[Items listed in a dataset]
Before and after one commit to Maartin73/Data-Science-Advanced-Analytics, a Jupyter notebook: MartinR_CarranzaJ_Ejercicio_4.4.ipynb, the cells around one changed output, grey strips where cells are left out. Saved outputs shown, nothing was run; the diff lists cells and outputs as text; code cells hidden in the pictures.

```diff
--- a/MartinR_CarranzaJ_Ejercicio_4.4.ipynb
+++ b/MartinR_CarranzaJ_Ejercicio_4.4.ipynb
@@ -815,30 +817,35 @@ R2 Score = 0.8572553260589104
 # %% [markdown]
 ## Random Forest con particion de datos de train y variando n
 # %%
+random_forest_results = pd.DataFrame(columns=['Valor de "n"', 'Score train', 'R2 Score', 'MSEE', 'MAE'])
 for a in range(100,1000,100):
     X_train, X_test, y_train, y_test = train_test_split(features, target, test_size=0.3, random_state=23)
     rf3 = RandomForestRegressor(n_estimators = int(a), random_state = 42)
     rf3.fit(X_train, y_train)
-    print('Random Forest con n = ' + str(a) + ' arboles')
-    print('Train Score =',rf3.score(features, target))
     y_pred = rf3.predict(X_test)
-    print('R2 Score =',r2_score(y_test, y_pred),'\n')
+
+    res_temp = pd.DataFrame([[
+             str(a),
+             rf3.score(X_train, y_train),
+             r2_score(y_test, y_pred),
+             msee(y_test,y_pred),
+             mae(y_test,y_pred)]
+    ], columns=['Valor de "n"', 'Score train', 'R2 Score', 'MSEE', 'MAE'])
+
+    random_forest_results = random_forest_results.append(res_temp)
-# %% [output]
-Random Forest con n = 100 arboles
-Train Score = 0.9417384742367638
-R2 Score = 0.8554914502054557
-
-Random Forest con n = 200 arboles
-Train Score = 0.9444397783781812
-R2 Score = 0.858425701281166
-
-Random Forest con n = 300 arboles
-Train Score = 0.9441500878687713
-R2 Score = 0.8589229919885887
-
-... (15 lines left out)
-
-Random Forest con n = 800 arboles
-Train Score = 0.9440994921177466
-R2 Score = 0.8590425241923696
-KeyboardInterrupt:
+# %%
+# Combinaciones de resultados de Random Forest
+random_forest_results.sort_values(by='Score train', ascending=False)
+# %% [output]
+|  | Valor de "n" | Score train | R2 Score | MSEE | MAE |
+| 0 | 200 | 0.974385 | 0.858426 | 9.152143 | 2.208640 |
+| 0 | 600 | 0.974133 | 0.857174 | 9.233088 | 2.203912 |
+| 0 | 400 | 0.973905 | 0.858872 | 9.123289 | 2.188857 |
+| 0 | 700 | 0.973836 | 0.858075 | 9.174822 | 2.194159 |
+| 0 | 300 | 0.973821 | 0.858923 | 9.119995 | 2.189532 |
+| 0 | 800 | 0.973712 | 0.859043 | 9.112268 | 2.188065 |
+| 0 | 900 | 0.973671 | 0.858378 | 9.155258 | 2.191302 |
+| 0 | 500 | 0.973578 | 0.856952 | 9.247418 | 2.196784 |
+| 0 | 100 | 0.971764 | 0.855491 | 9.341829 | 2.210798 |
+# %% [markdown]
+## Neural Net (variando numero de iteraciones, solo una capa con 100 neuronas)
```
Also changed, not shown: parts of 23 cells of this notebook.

--

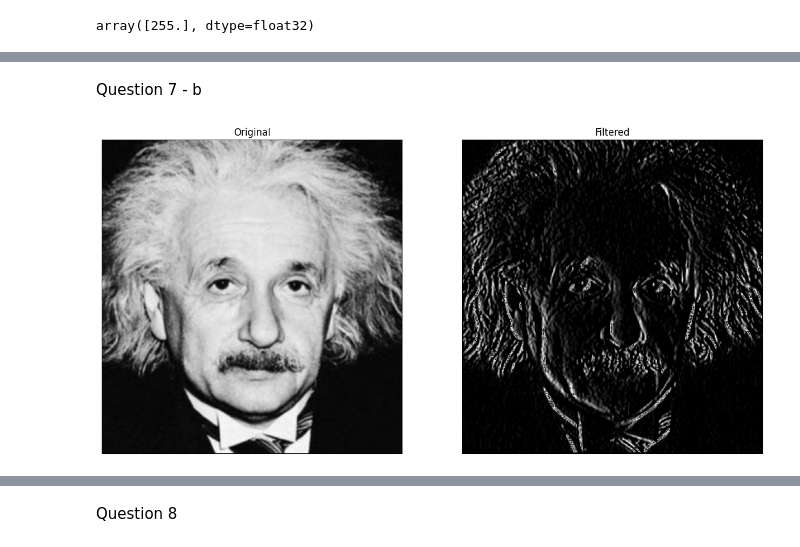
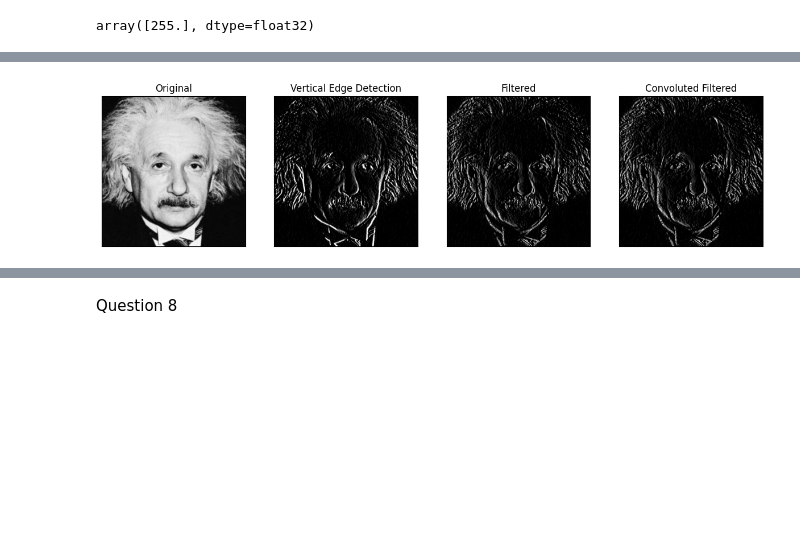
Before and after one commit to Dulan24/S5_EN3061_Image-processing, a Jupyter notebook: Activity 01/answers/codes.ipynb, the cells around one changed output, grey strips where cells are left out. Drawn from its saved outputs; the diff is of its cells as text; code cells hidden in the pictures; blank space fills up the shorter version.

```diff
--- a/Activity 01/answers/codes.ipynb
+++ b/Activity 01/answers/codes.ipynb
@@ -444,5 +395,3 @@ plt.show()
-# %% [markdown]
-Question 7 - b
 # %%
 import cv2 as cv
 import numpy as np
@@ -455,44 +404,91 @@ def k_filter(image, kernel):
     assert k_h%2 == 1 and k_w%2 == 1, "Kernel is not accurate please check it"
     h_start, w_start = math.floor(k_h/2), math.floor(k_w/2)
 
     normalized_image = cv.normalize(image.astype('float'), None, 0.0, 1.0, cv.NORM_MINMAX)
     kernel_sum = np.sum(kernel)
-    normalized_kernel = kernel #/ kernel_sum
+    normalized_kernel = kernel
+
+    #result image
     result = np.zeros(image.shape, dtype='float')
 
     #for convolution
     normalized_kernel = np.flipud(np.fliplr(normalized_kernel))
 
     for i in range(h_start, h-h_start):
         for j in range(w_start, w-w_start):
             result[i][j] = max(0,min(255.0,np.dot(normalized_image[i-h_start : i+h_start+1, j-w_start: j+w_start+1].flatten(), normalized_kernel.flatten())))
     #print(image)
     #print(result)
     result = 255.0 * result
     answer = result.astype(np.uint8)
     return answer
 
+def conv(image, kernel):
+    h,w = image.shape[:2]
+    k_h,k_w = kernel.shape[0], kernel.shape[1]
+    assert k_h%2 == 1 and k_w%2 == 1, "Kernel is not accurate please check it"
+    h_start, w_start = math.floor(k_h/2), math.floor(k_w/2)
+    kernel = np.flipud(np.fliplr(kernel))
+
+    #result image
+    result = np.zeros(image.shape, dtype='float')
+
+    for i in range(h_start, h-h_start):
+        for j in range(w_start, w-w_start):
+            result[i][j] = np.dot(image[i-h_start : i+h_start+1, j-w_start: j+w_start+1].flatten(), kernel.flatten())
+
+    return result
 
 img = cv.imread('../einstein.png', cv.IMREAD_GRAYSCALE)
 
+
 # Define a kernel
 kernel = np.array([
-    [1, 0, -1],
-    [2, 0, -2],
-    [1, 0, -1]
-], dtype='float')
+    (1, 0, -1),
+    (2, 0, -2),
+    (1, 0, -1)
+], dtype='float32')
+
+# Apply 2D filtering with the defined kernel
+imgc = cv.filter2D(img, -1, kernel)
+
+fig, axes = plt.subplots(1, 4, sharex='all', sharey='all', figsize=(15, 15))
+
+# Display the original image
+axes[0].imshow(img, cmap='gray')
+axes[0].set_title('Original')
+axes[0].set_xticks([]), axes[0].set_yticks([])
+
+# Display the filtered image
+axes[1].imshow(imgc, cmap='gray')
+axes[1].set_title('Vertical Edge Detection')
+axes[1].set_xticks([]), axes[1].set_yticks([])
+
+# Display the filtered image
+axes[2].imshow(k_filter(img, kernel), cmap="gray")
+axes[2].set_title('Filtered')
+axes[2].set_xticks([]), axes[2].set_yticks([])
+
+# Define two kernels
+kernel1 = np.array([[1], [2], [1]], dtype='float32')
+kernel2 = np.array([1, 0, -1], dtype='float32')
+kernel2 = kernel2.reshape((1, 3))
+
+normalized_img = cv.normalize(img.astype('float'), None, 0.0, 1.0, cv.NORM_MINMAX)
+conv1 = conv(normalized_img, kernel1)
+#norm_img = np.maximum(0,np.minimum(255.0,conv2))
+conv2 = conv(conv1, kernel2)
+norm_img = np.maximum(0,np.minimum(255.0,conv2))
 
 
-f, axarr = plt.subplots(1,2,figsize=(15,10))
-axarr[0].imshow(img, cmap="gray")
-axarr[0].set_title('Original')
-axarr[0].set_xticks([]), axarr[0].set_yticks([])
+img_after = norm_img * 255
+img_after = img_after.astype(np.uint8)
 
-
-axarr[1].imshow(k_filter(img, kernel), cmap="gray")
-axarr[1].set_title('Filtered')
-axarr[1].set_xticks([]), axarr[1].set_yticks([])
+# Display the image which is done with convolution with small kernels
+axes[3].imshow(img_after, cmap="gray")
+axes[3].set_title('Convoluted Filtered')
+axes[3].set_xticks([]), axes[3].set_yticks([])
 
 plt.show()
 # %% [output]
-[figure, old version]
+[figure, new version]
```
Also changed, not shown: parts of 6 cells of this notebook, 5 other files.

WHAT TO DO: Extract every line above containing the word "strips".

EXERCISE SOLUTION:
Before and after one commit to Maartin73/Data-Science-Advanced-Analytics, a Jupyter notebook: MartinR_CarranzaJ_Ejercicio_4.4.ipynb, the cells around one changed output, grey strips where cells are left out. Saved outputs shown, nothing was run; the diff lists cells and outputs as text; code cells hidden in the pictures.
Before and after one commit to Dulan24/S5_EN3061_Image-processing, a Jupyter notebook: Activity 01/answers/codes.ipynb, the cells around one changed output, grey strips where cells are left out. Drawn from its saved outputs; the diff is of its cells as text; code cells hidden in the pictures; blank space fills up the shorter version.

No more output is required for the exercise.